━━━━━ Source records ━━━━━

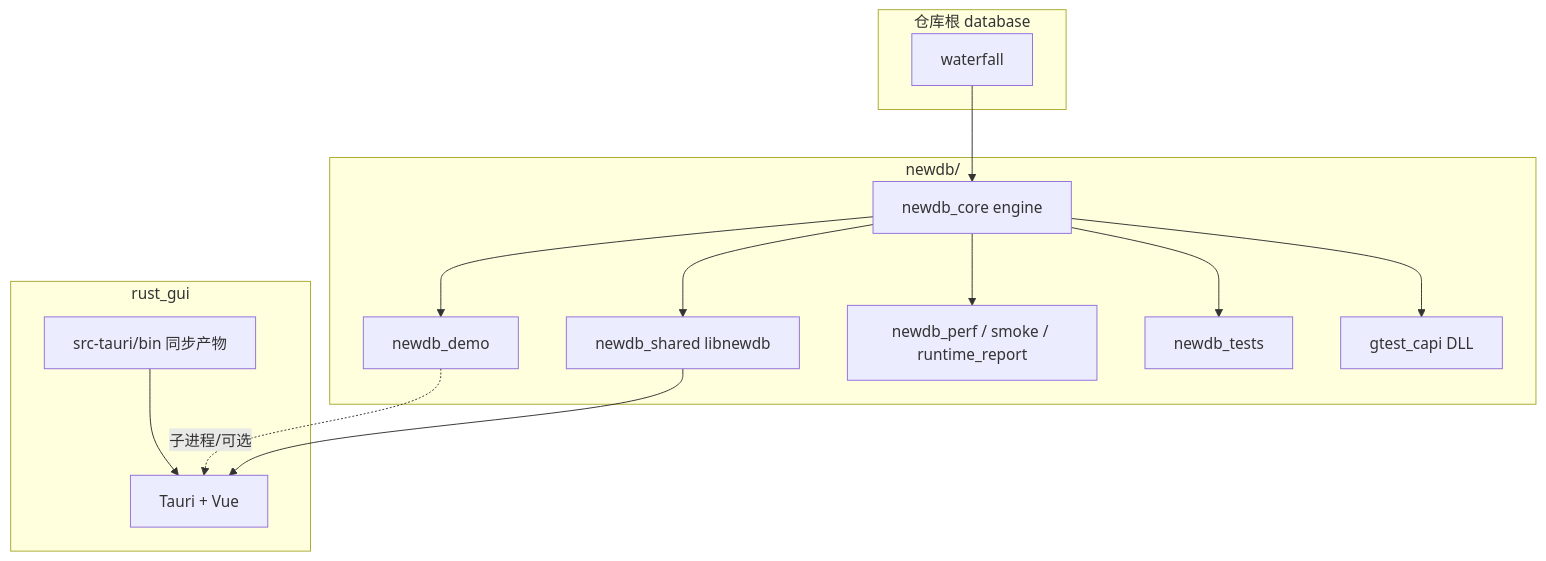
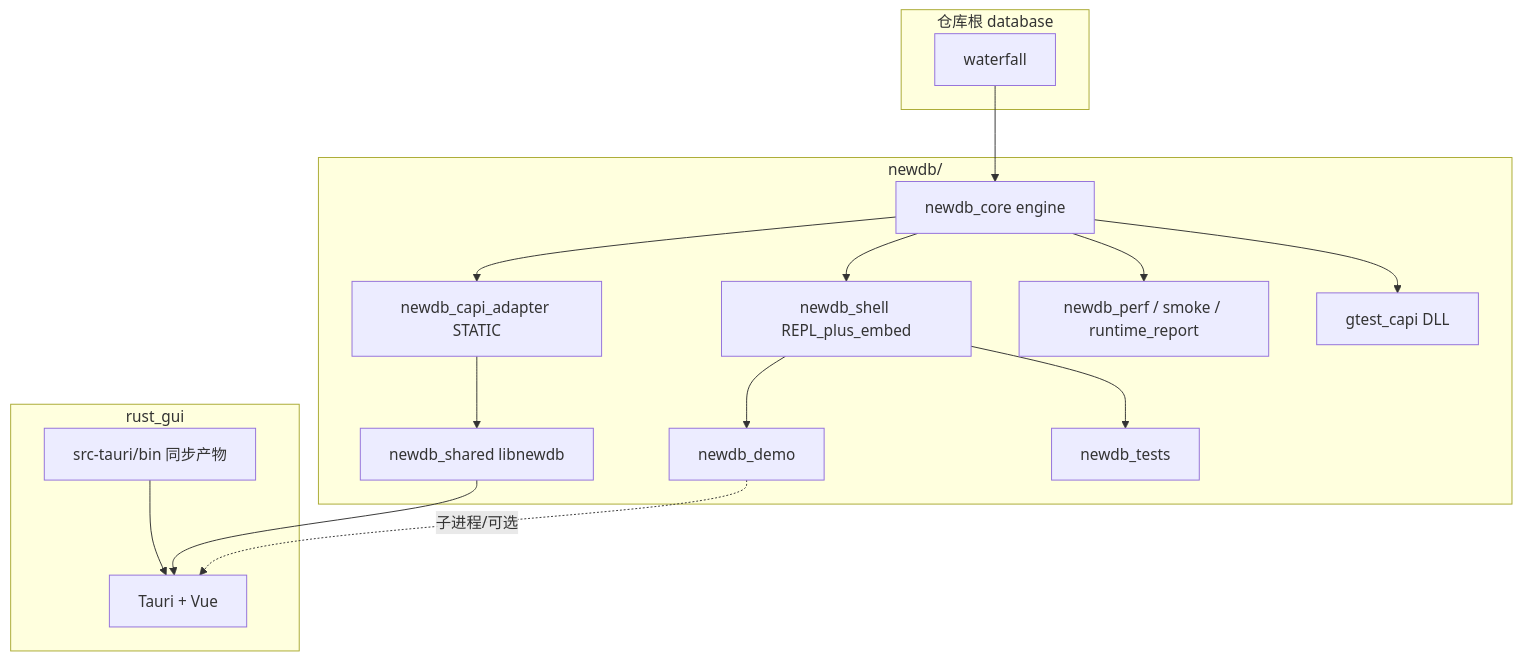
Before and after one commit to skyline019/database: the first of 14 diagrams in newdb/docs/architecture/PROJECT_DATAFLOW_WHOLE.md, drawn with Mermaid. The commit also changed other lines of this file and 212 other files, not shown here.

````diff
--- a/newdb/docs/architecture/PROJECT_DATAFLOW_WHOLE.md
+++ b/newdb/docs/architecture/PROJECT_DATAFLOW_WHOLE.md
@@ -102,30 +109,34 @@
 ```mermaid
 flowchart TB
   subgraph repo["仓库根 database"]
     WF[waterfall]
   end
 
   subgraph newdb["newdb/"]
     ENG[newdb_core engine]
+    CAP[newdb_capi_adapter STATIC]
+    SH[newdb_shell REPL_plus_embed]
     DEM[newdb_demo]
     DLL[newdb_shared libnewdb]
     TOOLS[newdb_perf / smoke / runtime_report]
     TESTS[newdb_tests]
     GCAPI[gtest_capi DLL]
   end
 
   subgraph gui["rust_gui"]
     TAURI[Tauri + Vue]
     BIN[src-tauri/bin 同步产物]
   end
 
   WF --> ENG
-  ENG --> DEM
-  ENG --> DLL
+  ENG --> CAP
+  CAP --> DLL
+  ENG --> SH
+  SH --> DEM
   ENG --> TOOLS
-  ENG --> TESTS
+  SH --> TESTS
   ENG --> GCAPI
   DLL --> TAURI
   BIN --> TAURI
   DEM -.子进程/可选.-> TAURI
 ```
````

━━━━━

## Activity:
Could you repeat each line above exactly as written? Omit the pictures.

## Your response:
Before and after one commit to skyline019/database: the first of 14 diagrams in newdb/docs/architecture/PROJECT_DATAFLOW_WHOLE.md, drawn with Mermaid. The commit also changed other lines of this file and 212 other files, not shown here.

````diff
--- a/newdb/docs/architecture/PROJECT_DATAFLOW_WHOLE.md
+++ b/newdb/docs/architecture/PROJECT_DATAFLOW_WHOLE.md
@@ -102,30 +109,34 @@
 ```mermaid
 flowchart TB
   subgraph repo["仓库根 database"]
     WF[waterfall]
   end
 
   subgraph newdb["newdb/"]
     ENG[newdb_core engine]
+    CAP[newdb_capi_adapter STATIC]
+    SH[newdb_shell REPL_plus_embed]
     DEM[newdb_demo]
     DLL[newdb_shared libnewdb]
     TOOLS[newdb_perf / smoke / runtime_report]
     TESTS[newdb_tests]
     GCAPI[gtest_capi DLL]
   end
 
   subgraph gui["rust_gui"]
     TAURI[Tauri + Vue]
     BIN[src-tauri/bin 同步产物]
   end
 
   WF --> ENG
-  ENG --> DEM
-  ENG --> DLL
+  ENG --> CAP
+  CAP --> DLL
+  ENG --> SH
+  SH --> DEM
   ENG --> TOOLS
-  ENG --> TESTS
+  SH --> TESTS
   ENG --> GCAPI
   DLL --> TAURI
   BIN --> TAURI
   DEM -.子进程/可选.-> TAURI
 ```
````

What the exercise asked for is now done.